What is being asked: Take the entries that follow and write them out again, word for word.

Task input:
=== Begin Enclosure ===
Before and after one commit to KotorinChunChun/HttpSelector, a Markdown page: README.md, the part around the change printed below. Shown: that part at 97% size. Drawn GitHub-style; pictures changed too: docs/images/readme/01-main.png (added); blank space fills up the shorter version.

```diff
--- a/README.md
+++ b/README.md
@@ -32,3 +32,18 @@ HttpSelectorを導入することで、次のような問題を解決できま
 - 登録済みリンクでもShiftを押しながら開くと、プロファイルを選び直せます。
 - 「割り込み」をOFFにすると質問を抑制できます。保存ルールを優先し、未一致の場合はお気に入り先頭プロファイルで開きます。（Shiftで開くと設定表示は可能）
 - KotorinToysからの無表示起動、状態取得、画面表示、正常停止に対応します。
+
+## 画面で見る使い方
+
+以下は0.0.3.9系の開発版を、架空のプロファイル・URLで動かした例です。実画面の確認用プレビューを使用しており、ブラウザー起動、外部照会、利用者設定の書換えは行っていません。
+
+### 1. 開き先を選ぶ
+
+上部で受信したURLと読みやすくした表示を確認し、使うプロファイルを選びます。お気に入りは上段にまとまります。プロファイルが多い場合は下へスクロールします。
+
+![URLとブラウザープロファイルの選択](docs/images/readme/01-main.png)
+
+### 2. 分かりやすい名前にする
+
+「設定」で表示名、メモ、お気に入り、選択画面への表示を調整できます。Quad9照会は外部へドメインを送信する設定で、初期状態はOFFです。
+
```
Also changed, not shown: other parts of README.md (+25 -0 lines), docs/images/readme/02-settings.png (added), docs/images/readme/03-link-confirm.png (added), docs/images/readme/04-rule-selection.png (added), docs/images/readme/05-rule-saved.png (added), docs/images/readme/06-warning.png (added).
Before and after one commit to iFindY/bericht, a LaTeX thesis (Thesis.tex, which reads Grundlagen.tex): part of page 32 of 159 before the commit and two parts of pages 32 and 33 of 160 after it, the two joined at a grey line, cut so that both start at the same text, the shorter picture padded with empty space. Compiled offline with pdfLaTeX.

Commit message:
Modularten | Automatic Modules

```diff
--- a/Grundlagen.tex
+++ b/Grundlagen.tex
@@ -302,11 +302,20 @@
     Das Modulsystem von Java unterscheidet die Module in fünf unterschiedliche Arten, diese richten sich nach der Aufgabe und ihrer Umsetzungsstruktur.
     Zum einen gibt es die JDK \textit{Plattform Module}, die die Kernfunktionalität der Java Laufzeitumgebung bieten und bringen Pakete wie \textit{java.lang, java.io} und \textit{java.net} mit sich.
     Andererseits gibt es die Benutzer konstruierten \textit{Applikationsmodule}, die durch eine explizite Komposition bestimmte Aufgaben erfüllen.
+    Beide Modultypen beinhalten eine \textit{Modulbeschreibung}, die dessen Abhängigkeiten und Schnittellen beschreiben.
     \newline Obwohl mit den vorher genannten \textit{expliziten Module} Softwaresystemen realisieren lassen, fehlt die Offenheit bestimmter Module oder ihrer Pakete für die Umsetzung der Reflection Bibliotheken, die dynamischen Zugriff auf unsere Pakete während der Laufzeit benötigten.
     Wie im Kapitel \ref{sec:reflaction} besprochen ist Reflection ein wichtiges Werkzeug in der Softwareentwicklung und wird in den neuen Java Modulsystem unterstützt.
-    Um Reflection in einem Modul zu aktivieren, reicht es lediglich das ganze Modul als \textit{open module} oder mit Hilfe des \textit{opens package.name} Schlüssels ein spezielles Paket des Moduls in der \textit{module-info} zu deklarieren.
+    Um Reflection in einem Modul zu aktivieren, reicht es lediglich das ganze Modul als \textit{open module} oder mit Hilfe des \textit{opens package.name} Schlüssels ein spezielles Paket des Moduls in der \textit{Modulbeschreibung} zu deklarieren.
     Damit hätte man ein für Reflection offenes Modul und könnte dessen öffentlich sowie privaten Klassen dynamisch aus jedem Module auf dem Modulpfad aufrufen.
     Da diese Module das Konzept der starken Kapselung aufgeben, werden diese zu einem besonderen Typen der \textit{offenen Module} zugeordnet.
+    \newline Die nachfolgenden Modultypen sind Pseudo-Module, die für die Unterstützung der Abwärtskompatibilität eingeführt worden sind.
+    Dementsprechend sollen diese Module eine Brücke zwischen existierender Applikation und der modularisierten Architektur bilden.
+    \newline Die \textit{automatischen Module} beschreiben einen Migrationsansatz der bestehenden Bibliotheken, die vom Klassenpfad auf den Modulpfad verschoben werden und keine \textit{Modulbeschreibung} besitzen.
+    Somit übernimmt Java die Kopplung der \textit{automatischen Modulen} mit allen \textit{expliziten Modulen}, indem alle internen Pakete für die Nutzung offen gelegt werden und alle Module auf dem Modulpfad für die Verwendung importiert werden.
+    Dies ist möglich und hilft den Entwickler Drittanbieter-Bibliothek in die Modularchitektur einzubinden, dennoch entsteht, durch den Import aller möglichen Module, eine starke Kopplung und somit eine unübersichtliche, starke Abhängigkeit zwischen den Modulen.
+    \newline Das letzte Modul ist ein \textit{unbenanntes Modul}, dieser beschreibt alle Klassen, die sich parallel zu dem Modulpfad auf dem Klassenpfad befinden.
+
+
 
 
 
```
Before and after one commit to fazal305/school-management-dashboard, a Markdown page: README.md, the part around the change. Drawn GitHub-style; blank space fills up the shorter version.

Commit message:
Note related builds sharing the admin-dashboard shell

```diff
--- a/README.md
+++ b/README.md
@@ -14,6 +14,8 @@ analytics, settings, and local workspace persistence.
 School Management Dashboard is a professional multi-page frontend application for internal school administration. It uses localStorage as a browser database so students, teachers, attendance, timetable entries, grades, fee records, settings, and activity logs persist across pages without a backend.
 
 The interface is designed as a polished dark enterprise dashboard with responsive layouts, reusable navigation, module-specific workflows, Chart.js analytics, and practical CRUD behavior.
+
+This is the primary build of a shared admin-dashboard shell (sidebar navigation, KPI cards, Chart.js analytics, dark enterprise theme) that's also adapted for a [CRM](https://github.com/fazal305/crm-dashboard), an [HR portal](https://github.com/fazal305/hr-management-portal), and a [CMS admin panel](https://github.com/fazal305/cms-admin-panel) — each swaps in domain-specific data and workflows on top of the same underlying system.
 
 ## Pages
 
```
=== End Enclosure ===
Expected answer:
Before and after one commit to KotorinChunChun/HttpSelector, a Markdown page: README.md, the part around the change printed below. Shown: that part at 97% size. Drawn GitHub-style; pictures changed too: docs/images/readme/01-main.png (added); blank space fills up the shorter version.

```diff
--- a/README.md
+++ b/README.md
@@ -32,3 +32,18 @@ HttpSelectorを導入することで、次のような問題を解決できま
 - 登録済みリンクでもShiftを押しながら開くと、プロファイルを選び直せます。
 - 「割り込み」をOFFにすると質問を抑制できます。保存ルールを優先し、未一致の場合はお気に入り先頭プロファイルで開きます。（Shiftで開くと設定表示は可能）
 - KotorinToysからの無表示起動、状態取得、画面表示、正常停止に対応します。
+
+## 画面で見る使い方
+
+以下は0.0.3.9系の開発版を、架空のプロファイル・URLで動かした例です。実画面の確認用プレビューを使用しており、ブラウザー起動、外部照会、利用者設定の書換えは行っていません。
+
+### 1. 開き先を選ぶ
+
+上部で受信したURLと読みやすくした表示を確認し、使うプロファイルを選びます。お気に入りは上段にまとまります。プロファイルが多い場合は下へスクロールします。
+
+![URLとブラウザープロファイルの選択](docs/images/readme/01-main.png)
+
+### 2. 分かりやすい名前にする
+
+「設定」で表示名、メモ、お気に入り、選択画面への表示を調整できます。Quad9照会は外部へドメインを送信する設定で、初期状態はOFFです。
+
```
Also changed, not shown: other parts of README.md (+25 -0 lines), docs/images/readme/02-settings.png (added), docs/images/readme/03-link-confirm.png (added), docs/images/readme/04-rule-selection.png (added), docs/images/readme/05-rule-saved.png (added), docs/images/readme/06-warning.png (added).
Before and after one commit to iFindY/bericht, a LaTeX thesis (Thesis.tex, which reads Grundlagen.tex): part of page 32 of 159 before the commit and two parts of pages 32 and 33 of 160 after it, the two joined at a grey line, cut so that both start at the same text, the shorter picture padded with empty space. Compiled offline with pdfLaTeX.

Commit message:
Modularten | Automatic Modules

```diff
--- a/Grundlagen.tex
+++ b/Grundlagen.tex
@@ -302,11 +302,20 @@
     Das Modulsystem von Java unterscheidet die Module in fünf unterschiedliche Arten, diese richten sich nach der Aufgabe und ihrer Umsetzungsstruktur.
     Zum einen gibt es die JDK \textit{Plattform Module}, die die Kernfunktionalität der Java Laufzeitumgebung bieten und bringen Pakete wie \textit{java.lang, java.io} und \textit{java.net} mit sich.
     Andererseits gibt es die Benutzer konstruierten \textit{Applikationsmodule}, die durch eine explizite Komposition bestimmte Aufgaben erfüllen.
+    Beide Modultypen beinhalten eine \textit{Modulbeschreibung}, die dessen Abhängigkeiten und Schnittellen beschreiben.
     \newline Obwohl mit den vorher genannten \textit{expliziten Module} Softwaresystemen realisieren lassen, fehlt die Offenheit bestimmter Module oder ihrer Pakete für die Umsetzung der Reflection Bibliotheken, die dynamischen Zugriff auf unsere Pakete während der Laufzeit benötigten.
     Wie im Kapitel \ref{sec:reflaction} besprochen ist Reflection ein wichtiges Werkzeug in der Softwareentwicklung und wird in den neuen Java Modulsystem unterstützt.
-    Um Reflection in einem Modul zu aktivieren, reicht es lediglich das ganze Modul als \textit{open module} oder mit Hilfe des \textit{opens package.name} Schlüssels ein spezielles Paket des Moduls in der \textit{module-info} zu deklarieren.
+    Um Reflection in einem Modul zu aktivieren, reicht es lediglich das ganze Modul als \textit{open module} oder mit Hilfe des \textit{opens package.name} Schlüssels ein spezielles Paket des Moduls in der \textit{Modulbeschreibung} zu deklarieren.
     Damit hätte man ein für Reflection offenes Modul und könnte dessen öffentlich sowie privaten Klassen dynamisch aus jedem Module auf dem Modulpfad aufrufen.
     Da diese Module das Konzept der starken Kapselung aufgeben, werden diese zu einem besonderen Typen der \textit{offenen Module} zugeordnet.
+    \newline Die nachfolgenden Modultypen sind Pseudo-Module, die für die Unterstützung der Abwärtskompatibilität eingeführt worden sind.
+    Dementsprechend sollen diese Module eine Brücke zwischen existierender Applikation und der modularisierten Architektur bilden.
+    \newline Die \textit{automatischen Module} beschreiben einen Migrationsansatz der bestehenden Bibliotheken, die vom Klassenpfad auf den Modulpfad verschoben werden und keine \textit{Modulbeschreibung} besitzen.
+    Somit übernimmt Java die Kopplung der \textit{automatischen Modulen} mit allen \textit{expliziten Modulen}, indem alle internen Pakete für die Nutzung offen gelegt werden und alle Module auf dem Modulpfad für die Verwendung importiert werden.
+    Dies ist möglich und hilft den Entwickler Drittanbieter-Bibliothek in die Modularchitektur einzubinden, dennoch entsteht, durch den Import aller möglichen Module, eine starke Kopplung und somit eine unübersichtliche, starke Abhängigkeit zwischen den Modulen.
+    \newline Das letzte Modul ist ein \textit{unbenanntes Modul}, dieser beschreibt alle Klassen, die sich parallel zu dem Modulpfad auf dem Klassenpfad befinden.
+
+
 
 
 
```
Before and after one commit to fazal305/school-management-dashboard, a Markdown page: README.md, the part around the change. Drawn GitHub-style; blank space fills up the shorter version.

Commit message:
Note related builds sharing the admin-dashboard shell

```diff
--- a/README.md
+++ b/README.md
@@ -14,6 +14,8 @@ analytics, settings, and local workspace persistence.
 School Management Dashboard is a professional multi-page frontend application for internal school administration. It uses localStorage as a browser database so students, teachers, attendance, timetable entries, grades, fee records, settings, and activity logs persist across pages without a backend.
 
 The interface is designed as a polished dark enterprise dashboard with responsive layouts, reusable navigation, module-specific workflows, Chart.js analytics, and practical CRUD behavior.
+
+This is the primary build of a shared admin-dashboard shell (sidebar navigation, KPI cards, Chart.js analytics, dark enterprise theme) that's also adapted for a [CRM](https://github.com/fazal305/crm-dashboard), an [HR portal](https://github.com/fazal305/hr-management-portal), and a [CMS admin panel](https://github.com/fazal305/cms-admin-panel) — each swaps in domain-specific data and workflows on top of the same underlying system.
 
 ## Pages
 
```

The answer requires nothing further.